Typically you are paying for some American labor and raw materials, US corporate profits, U.S. transportation services and more.
Obviously, if a pair of sneakers made in China costs $70 in the United States, not all of that retail price goes to the Chinese manufacturer. In fact, the bulk of the retail price pays for transportation of the sneakers in the United States, rent for the store where they are sold, profits for shareholders of the U.S. retailer, and the cost of marketing the sneakers. These costs include the salaries, wages, and benefits paid to the U.S. workers and managers who staff these operations…. Thus, on average, of every dollar spent on an item labeled “Made in China,” 55 cents go for services produced in the United States. In other words, the U.S. content of “Made in China” is about 55%.
Clothing and shoes is the only area where Chinese manufacturers get a significant share of US consumption.

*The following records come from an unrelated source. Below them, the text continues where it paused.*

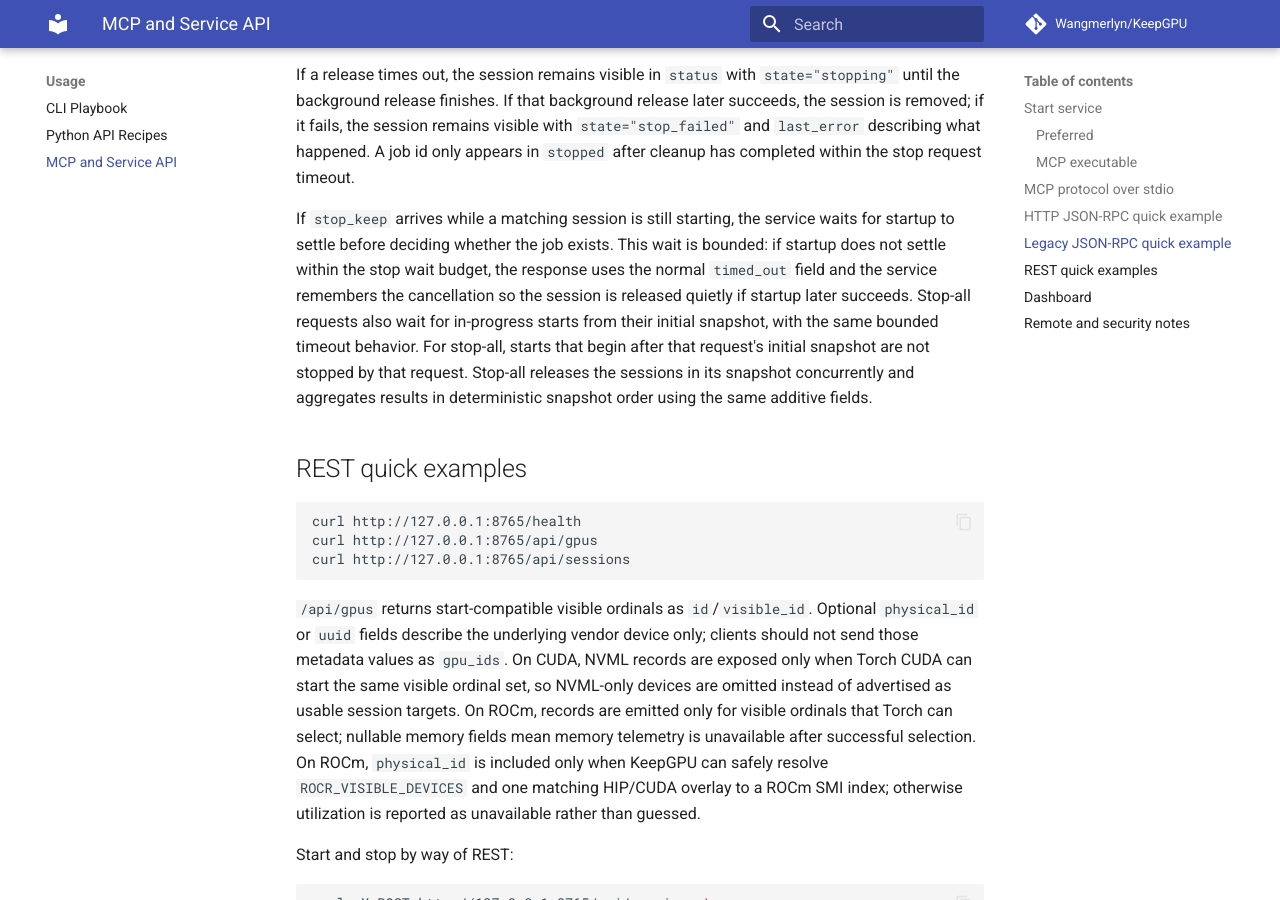
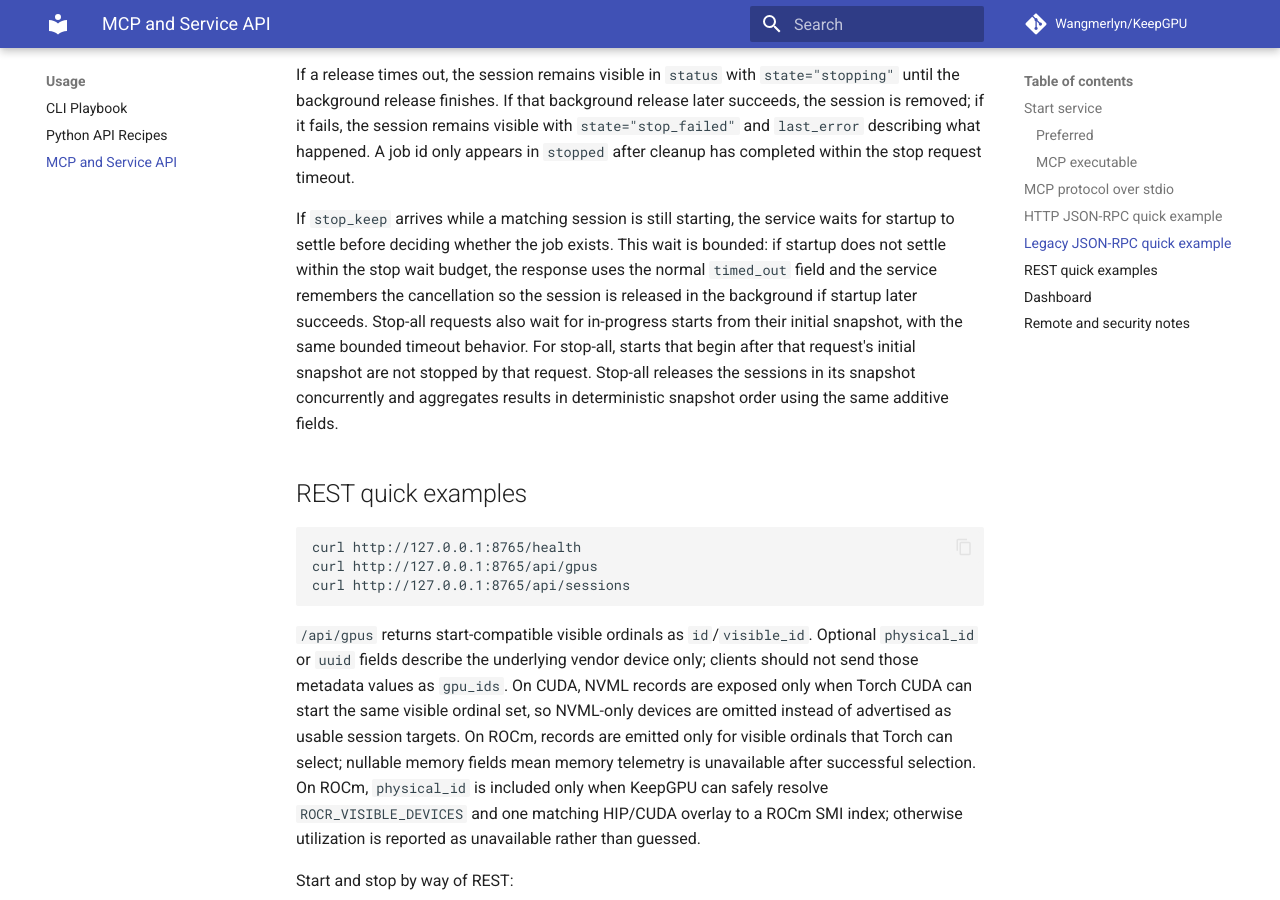
Before and after one commit to Wangmerlyn/KeepGPU, an MkDocs documentation site: the page built from docs/guides/mcp.md, in a window 1280 px wide and 900 px high, scrolled down 3284 px. Built offline with MkDocs 1.6.1 and Material for MkDocs 9.7.7, drawn with Linux system fonts in a browser that asks for light colours; comment, search, counter and statistics services are not loaded.

Commit message:
[mcp] fix: bound stops waiting on startup
Bound stop requests waiting on stuck startup, preserve startup-stop background cleanup behavior, and keep pending cleanup logging visible.

```diff
--- a/docs/guides/mcp.md
+++ b/docs/guides/mcp.md
@@ -161,10 +161,10 @@ If `stop_keep` arrives while a matching session is still starting, the service
 waits for startup to settle before deciding whether the job exists. This wait
 is bounded: if startup does not settle within the stop wait budget, the response
 uses the normal `timed_out` field and the service remembers the cancellation so
-the session is released quietly if startup later succeeds. Stop-all requests
-also wait for in-progress starts from their initial snapshot, with the same
-bounded timeout behavior. For stop-all, starts that begin after that request's
-initial snapshot are not stopped by that request.
+the session is released in the background if startup later succeeds. Stop-all
+requests also wait for in-progress starts from their initial snapshot, with the
+same bounded timeout behavior. For stop-all, starts that begin after that
+request's initial snapshot are not stopped by that request.
 Stop-all releases the sessions in its snapshot concurrently and aggregates
 results in deterministic snapshot order using the same additive fields.
 
```
Also changed, not shown: AGENTS.md (+1 -1 lines), README.md (+1 -1 lines), docs/concepts/architecture.md (+3 -3 lines), docs/plans/stop-starting-session-timeout.md (+2 -2 lines), docs/reference/cli.md (+3 -3 lines), 2 other files.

The authors of the report conclude that inflation on the Chinese side will hardly affect consumer prices for those goods in the US.